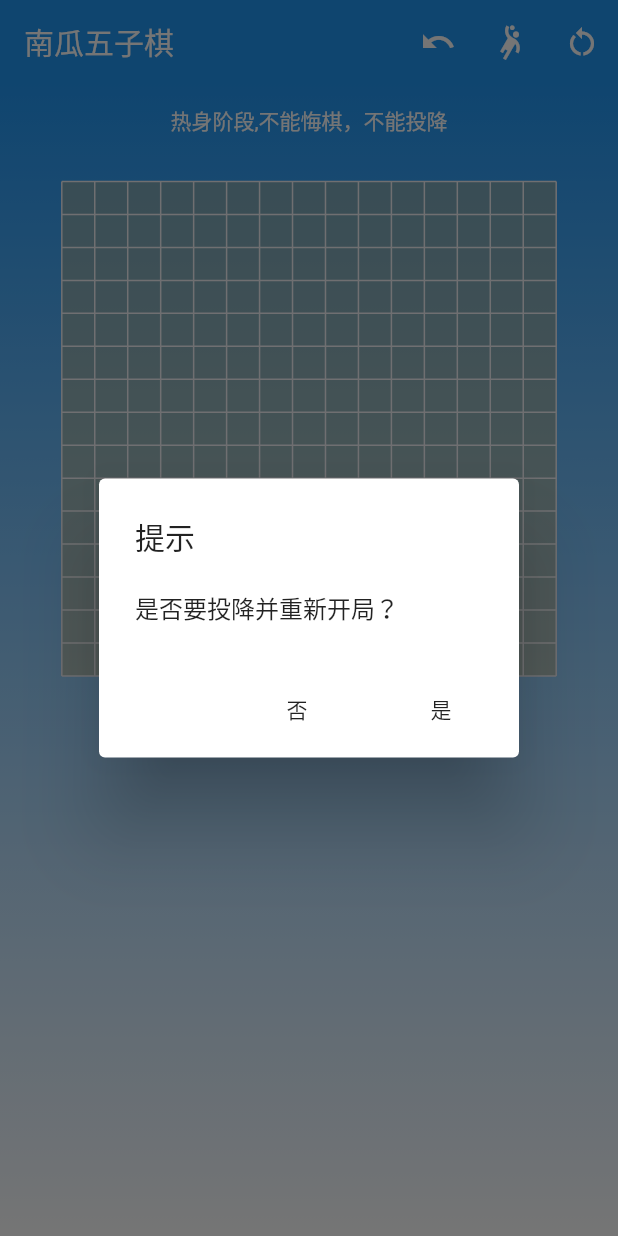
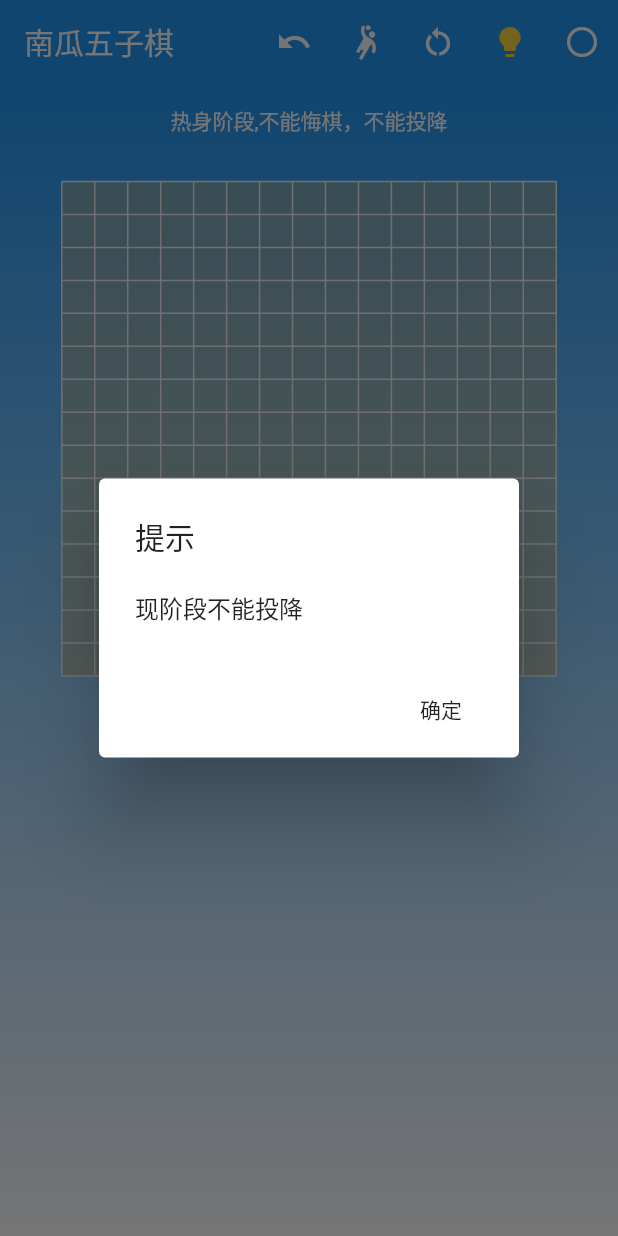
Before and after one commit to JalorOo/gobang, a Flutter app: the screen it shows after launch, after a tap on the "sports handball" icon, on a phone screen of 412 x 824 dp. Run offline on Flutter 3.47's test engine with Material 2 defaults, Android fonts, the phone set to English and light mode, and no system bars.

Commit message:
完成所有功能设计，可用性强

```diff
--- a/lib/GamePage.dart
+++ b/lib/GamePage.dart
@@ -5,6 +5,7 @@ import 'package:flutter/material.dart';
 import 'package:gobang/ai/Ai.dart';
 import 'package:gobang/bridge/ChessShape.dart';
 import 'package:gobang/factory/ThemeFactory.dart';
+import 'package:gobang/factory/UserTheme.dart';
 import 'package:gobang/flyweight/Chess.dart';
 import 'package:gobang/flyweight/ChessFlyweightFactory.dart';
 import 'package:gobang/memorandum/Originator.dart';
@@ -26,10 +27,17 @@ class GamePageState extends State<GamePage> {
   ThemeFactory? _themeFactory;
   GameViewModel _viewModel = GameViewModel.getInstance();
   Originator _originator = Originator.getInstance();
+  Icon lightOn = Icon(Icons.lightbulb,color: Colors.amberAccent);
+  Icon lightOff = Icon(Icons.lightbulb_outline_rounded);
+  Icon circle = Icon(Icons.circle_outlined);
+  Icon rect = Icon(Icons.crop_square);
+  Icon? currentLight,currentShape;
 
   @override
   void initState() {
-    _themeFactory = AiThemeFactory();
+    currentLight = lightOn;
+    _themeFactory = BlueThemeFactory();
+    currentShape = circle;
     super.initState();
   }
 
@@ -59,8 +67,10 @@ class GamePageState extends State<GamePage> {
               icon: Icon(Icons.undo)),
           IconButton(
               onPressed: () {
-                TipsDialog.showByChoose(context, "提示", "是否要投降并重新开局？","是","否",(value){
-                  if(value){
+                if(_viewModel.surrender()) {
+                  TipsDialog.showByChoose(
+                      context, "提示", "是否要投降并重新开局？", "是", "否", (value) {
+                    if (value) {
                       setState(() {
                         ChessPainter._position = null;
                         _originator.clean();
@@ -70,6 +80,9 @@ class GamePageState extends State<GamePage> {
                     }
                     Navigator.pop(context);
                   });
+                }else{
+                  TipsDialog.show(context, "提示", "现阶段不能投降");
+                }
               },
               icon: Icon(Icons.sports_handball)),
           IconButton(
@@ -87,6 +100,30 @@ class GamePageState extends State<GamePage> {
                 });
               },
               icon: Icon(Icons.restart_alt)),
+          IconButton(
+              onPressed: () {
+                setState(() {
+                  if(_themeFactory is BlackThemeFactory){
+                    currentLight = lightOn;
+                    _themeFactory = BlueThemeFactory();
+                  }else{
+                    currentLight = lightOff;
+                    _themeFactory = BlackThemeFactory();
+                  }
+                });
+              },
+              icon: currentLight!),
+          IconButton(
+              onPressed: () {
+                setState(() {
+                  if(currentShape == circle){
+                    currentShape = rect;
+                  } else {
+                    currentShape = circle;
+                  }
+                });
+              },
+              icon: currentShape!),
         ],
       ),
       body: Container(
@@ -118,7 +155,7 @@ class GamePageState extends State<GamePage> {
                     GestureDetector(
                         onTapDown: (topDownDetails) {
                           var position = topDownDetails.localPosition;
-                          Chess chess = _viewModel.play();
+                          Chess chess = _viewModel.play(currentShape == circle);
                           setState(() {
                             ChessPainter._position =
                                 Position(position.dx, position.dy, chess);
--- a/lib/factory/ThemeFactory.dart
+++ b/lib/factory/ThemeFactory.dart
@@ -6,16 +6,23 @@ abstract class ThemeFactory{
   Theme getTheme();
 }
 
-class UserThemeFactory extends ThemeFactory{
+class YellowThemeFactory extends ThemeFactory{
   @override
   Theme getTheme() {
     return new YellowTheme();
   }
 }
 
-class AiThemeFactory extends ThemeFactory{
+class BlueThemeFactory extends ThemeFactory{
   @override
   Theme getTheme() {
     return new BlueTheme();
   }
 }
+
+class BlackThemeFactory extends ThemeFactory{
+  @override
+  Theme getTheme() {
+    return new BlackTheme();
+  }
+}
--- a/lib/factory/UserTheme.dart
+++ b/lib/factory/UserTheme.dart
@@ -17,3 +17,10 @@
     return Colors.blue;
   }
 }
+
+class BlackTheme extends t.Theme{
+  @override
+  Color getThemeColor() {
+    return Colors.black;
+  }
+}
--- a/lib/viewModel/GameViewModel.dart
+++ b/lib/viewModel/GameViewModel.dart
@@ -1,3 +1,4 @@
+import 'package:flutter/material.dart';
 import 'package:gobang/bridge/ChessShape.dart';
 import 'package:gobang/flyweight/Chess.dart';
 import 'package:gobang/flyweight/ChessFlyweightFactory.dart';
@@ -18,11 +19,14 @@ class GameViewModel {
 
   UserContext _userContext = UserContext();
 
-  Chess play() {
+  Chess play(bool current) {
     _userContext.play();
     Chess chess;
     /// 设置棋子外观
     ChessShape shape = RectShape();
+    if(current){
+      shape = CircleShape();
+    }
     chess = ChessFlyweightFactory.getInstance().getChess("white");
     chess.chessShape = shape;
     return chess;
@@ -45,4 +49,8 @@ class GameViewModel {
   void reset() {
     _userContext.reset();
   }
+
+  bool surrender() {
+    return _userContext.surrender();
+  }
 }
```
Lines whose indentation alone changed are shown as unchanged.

● ● ● ● ● ● ●

* **Required work**: Count the lines in the listing above that contain the string "AiThemeFactory", and give only the count.

* **Exercise solution**: 2